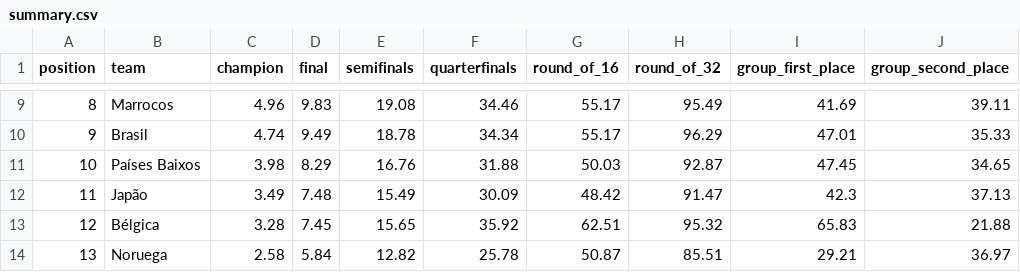
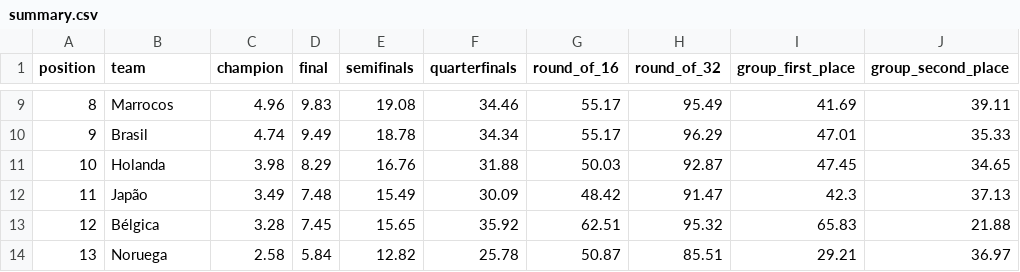
Before and after one commit to BrazilianFootball/WorldCup2026, a CSV file: docs/csv/previsoes/summary.csv, drawn as a sheet; only a part is shown, gaps mark what is left out; the diff names each change by its address in the sheet, - before the commit and + after, or states it on an @@ line.

```diff
--- a/docs/csv/previsoes/summary.csv
+++ b/docs/csv/previsoes/summary.csv
-B11 (team): Países Baixos
+B11 (team): Holanda
```
Also changed, not shown: 3 other files.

Work item: Repeat the data above word for word, without pictures.

Exercise response:
Before and after one commit to BrazilianFootball/WorldCup2026, a CSV file: docs/csv/previsoes/summary.csv, drawn as a sheet; only a part is shown, gaps mark what is left out; the diff names each change by its address in the sheet, - before the commit and + after, or states it on an @@ line.

```diff
--- a/docs/csv/previsoes/summary.csv
+++ b/docs/csv/previsoes/summary.csv
-B11 (team): Países Baixos
+B11 (team): Holanda
```
Also changed, not shown: 3 other files.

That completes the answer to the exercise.